I recently sat in on a milestone security review with one of our clients. Although I knew (at the level of doing what my phone told me) where to be and who we were meeting with, I had no recognition as to the voice emanating from the conference phone. After purposefully, so as not to look lost, glancing my way to my calendar, I understood I was at the right place and right time. But, I remained in doubt that I had wandered into a call with another security company.
Locking eyes with our Program Manager, I got a furrowed brow in response, so decided to just listen to the conversation and quickly wrote a note to myself: they hired a security person/CISO??? At this time, I pulled a few more synapses into the equation and joined the collective to follow where this new voice was taking us.

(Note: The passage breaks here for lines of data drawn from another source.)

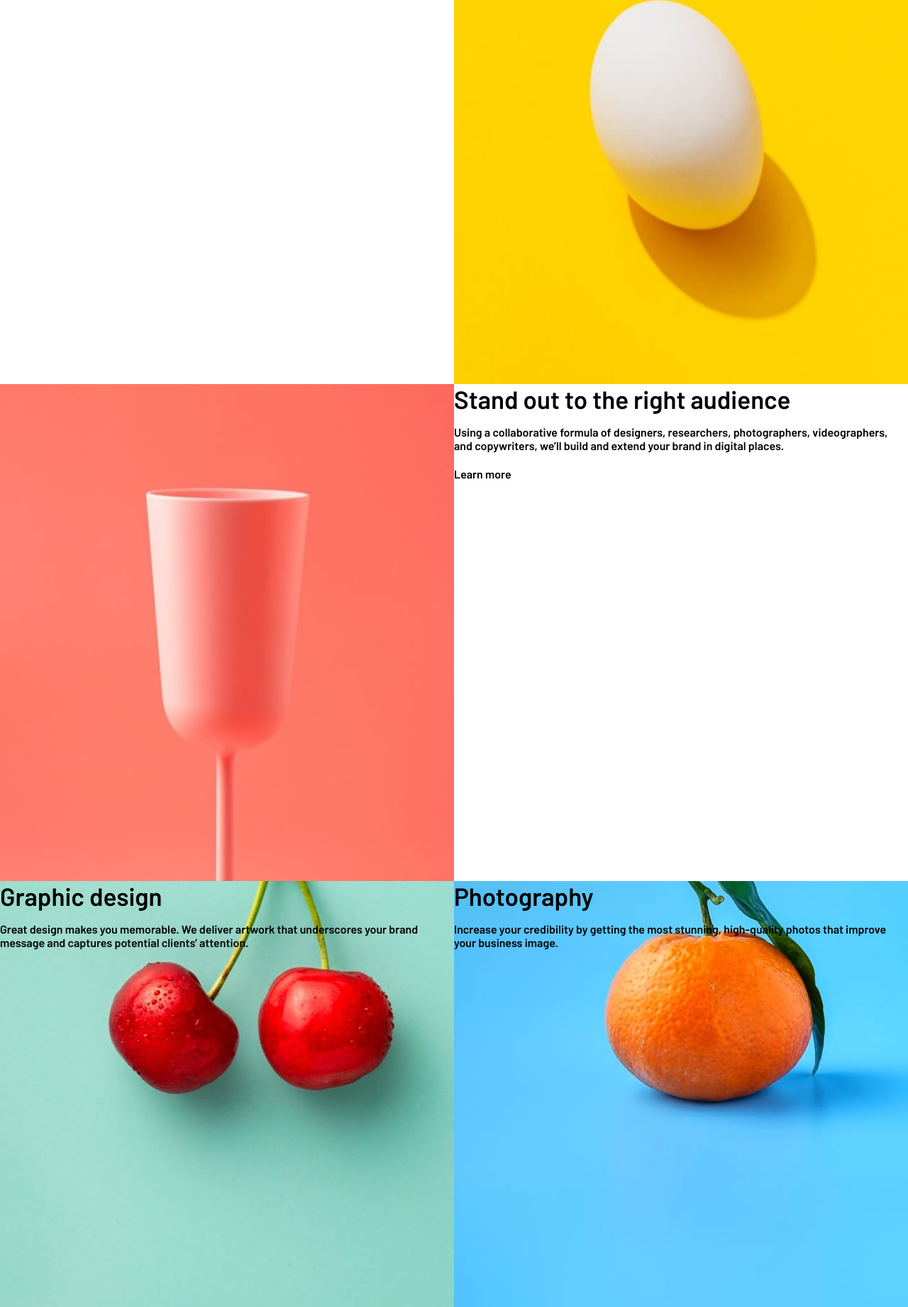
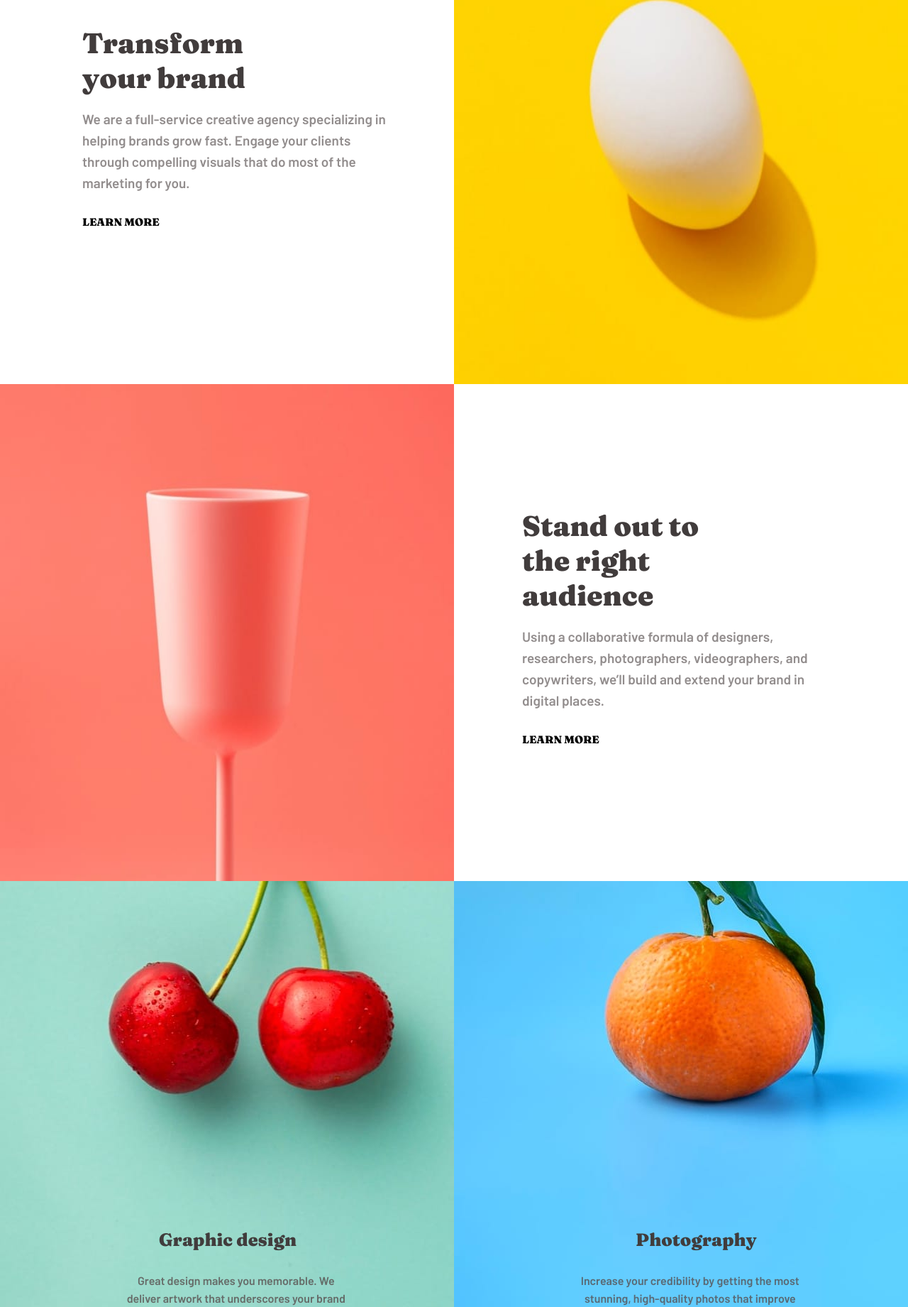
Before and after one commit to GouthamKamath/sunny-side-agency-landing-page, a plain HTML site: page index.html in a window 1280 px wide. Shown: the part 959-2800 px from the top of the page at 71% size. Drawn offline with Linux system fonts and the light colour scheme.

Commit message:
modified styles.css

```diff
--- a/css/styles.css
+++ b/css/styles.css
@@ -14,10 +14,19 @@ h1{
     font-family: 'Fraunces',sans-serif;
 }
 
-h2{
+h2 {
     margin: 0;
-    font-family: 'Barlow',sans-serif;
-    font-size: 35px;
+    font-family: 'Fraunces',sans-serif;
+    font-size: 40px;
+}
+h3 {
+    margin: 0;
+    font-family: 'Fraunces',sans-serif;
+    font-size: 25px;
+}
+h4{
+    font-family: 'Fraunces',sans-serif;
+    font-size: 15px;
 }
 
 /* classes */
@@ -94,7 +103,36 @@ h2{
     height: 50%;
     width: 50%;
     left: 0%;
+    margin: 0px auto;
+    padding: 20px;
     top: 0%;
+}
+/* content of the transform box */
+.transform-box h2{
+    color: rgb(65, 60, 60);
+    font-weight: 900;
+    left: 15%;
+    position: relative;
+    top: 25%;
+    width: 50%;
+}
+.transform-box p{
+    font-size: 19px;
+    color: rgb(146, 141, 141);
+    left: 15%;
+    line-height: 30px;
+    margin-bottom: 30px;
+    position: relative;
+    top: 25%;
+    width: 70%;
+}
+.transform-box h4{
+    font-weight: 900;
+    left: 15%;
+    position: relative;
+    text-transform: uppercase;
+    top: 25%;
+    width: 30%;
 }
 .transform-img{
     height: 50%;
@@ -108,7 +146,7 @@ h2{
     position: absolute;
     width: 100%;
 }
-
+/* standout box */
 .standout-box{
     height: 50%;
     left: 50%;
@@ -116,6 +154,37 @@ h2{
     top: 50%;
     width: 50%;
 }
+/* content of the standout box */
+.standout-box h2{
+    color: rgb(65, 60, 60);
+    font-weight: 900;
+    left: 15%;
+    position: relative;
+    top: 25%;
+    width: 50%;
+}
+.standout-box p{
+    font-size: 19px;
+    color: rgb(146, 141, 141);
+    left: 15%;
+    line-height: 30px;
+    margin-bottom: 30px;
+    position: relative;
+    top: 25%;
+    width: 70%;
+}
+.standout-box h4{
+    font-weight: 900;
+    left: 15%;
+    position: relative;
+    text-transform: uppercase;
+    top: 25%;
+    width: 30%;
+}
+
+
+/*  standout image */
+
 .standout-img{
     height: 50%;
     left: 0%;
@@ -139,6 +208,25 @@ h2{
     width: 50%;
 }
 
+/* graphic div content */
+.graphic-img h3{
+    color: rgb(65, 60, 60);
+    font-weight: 900;
+    left: 35%;
+    position: relative;
+    top: 70%;
+    width: 40%;
+}
+.graphic-img p{
+    color: rgba(87, 75, 75, 0.774);;
+    left: 27%;
+    line-height: 25px;
+    position: relative;
+    text-align: center;
+    top: 72%;
+    width: 50%;
+}
+
 .photography-img{
     background-image: url('/images/desktop/image-photography.jpg');
     height: 50%;
@@ -148,28 +236,68 @@ h2{
     width: 50%;
 }
 
+/* photography div content */
+.photography-img h3{
+    color: rgb(65, 60, 60);
+    font-weight: 900;
+    left: 40%;
+    position: relative;
+    top: 70%;
+    width: 40%;
+}
+.photography-img p{
+    color: rgba(87, 75, 75, 0.774);;
+    left: 27%;
+    line-height: 25px;
+    position: relative;
+    text-align: center;
+    top: 72%;
+    width: 50%;
+}
+
 /* Testimonials */
 
 .testimonials{
     display: flex;
     height: 70vh;
     flex-direction: row;
+    padding: 20px;
     position: relative;
+    text-align: center;
     top: 120vh;
     left: 10%;
     width: 80vw;
 }
-.testimonials h2{
+.testimonials h3{
     bottom: 20%;
+    color: rgba(119, 109, 109, 0.726);
+    font-size: 20px;
+    font-weight: 900;
     height: 10%;
-    left: 30vw;
+    left: 30%;
+    letter-spacing: 4px;
+    text-transform: uppercase;
     position: relative;
+}
+.testimonials h4{
+    font-size: 20px;
+    font-weight: 900;
+    margin: 5px auto;
+}
+.testimonials p{
+    line-height: 30px;
+    margin: 0px auto 40px auto;
+}
+.testimonials img{
+    border-radius: 50%;
+    margin: 30px auto;
+    padding: 20px;
+    width: 20%;
 }
 .testimony-1{
     position: absolute;
     width: 30%;
     left: 0px;
-    top: 0%;
 }
 .testimony-2{
     position: absolute;
--- a/index.html
+++ b/index.html
@@ -51,36 +51,36 @@
       <img src="images/desktop/image-stand-out.jpg" alt="image of a glass">
     </div>
     <div class="graphic-img">
-      <h2>Graphic design</h2>
+      <h3>Graphic design</h3>
       <p> Great design makes you memorable. We deliver artwork that underscores your brand message and captures
         potential clients’ attention.</p>
     </div>
     <div class="photography-img">
-      <h2>Photography</h2>
+      <h3>Photography</h3>
       <p>Increase your credibility by getting the most stunning, high-quality photos that improve your business image.</p>
     </div>
   </div>
   <div class="testimonials">
-    <h2>Client testimonials</h2>
+    <h3>Client testimonials</h3>
     <div class="testimony-1">
       <img src="/images/image-emily.jpg" alt="Emily image">
       <p>We put our trust in Sunnyside and they delivered, making sure our needs were met and deadlines were always
         hit.</p>
-      <h3>Emily R.</h3>
-      <h4>Marketing Director</h4>
+      <h4>Emily R.</h4>
+      <p>Marketing Director</p>
     </div>
     <div class="testimony-2">
       <img src="/images/image-thomas.jpg" alt="Thomas image">
       <p> Sunnyside’s enthusiasm coupled with their keen interest in our brand’s success made it a satisfying and
         enjoyable experience.</p>
-      <h3>Thomas S.</h3>
-      <h4>Cheif Operating Officer</h4>
+      <h4>Thomas S.</h4>
+      <p>Cheif Operating Officer</p>
     </div>
     <div class="testimony-3">
       <img src="/images/image-jennie.jpg" alt="Jenny image">
       <p>Incredible end result! Our sales increased over 400% when we worked with Sunnyside. Highly recommended!</p>
-      <h3>Jenny F.</h3>
-      <h4>Business Owner</h4>
+      <h4>Jenny F.</h4>
+      <p>Business Owner</p>
     </div>
   </div>
   <div class="gallery">
```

“We are reducing the number of … by 75%…and have a priority to… by the end of the year…” Ah, I know that voice, it’s their COO! She’s driving the meeting, and running the priorities, with a completely new tone and tempo. Wow. She is also evoking one of our fundamentals of being more secure by having less stuff to secure. The person I met at the beginning of the engagement, who wanted to “know what they didn’t know about their weaknesses,” is almost unrecognizable and jaw-droppingly in charge of their security direction. Being part of such a large leap in a client’s growth is the thing we live for at Deep Run.
I recently read Schneier’s “Data and Goliath”, and since, I have been enthralled with the analog between the current information challenges and the industrial revolution, and how he equates information to exhaust pollution. As so often happens, he surprised me with original vision. Just as we look back at the industrial revolution with modern wonderment we will someday look back at the unnecessary information we currently produce and marvel at how we were able to evolve, Bruce sketches.
Just as we look back at the industrial revolution with modern wonderment we will someday look back at the unnecessary information we currently produce and marvel at how we were able to evolve.
While I was absorbing the book, I had a Sixth Sense-like vision and superimposed a creepy “I see data ghosts everywhere…” As with horizons filled with smokestacks billowing black death, we today billow our own form of death that will look as strangely crude to our future.
I was almost run down by a modern smokestack this very morning when I got in the way of an urgent 10 wheeler on its way to shred data for a company. A huge truck. That comes to your business. To destroy data. Data in a form that is too voluminous for you to possibly destroy. There are fleets of these trucks.
An obvious, but important, point is that each document shredded represents stored data. The overarching security challenge is the stored data each sheet was produced from. If the physical data is such that a truck driver is involved, just imagine the volume you possess that really has no mass and has to use scientific notation to represent its size!
Our newly security-conscious client went on in our meeting to detail their action items and continued to show me that it’s not the technology missing in our industry, it’s the power of understanding. I left the meeting with a spring in my step, envisioning the butterfly effect of tearing down one smokestack at a time.
Gary Merry, CEO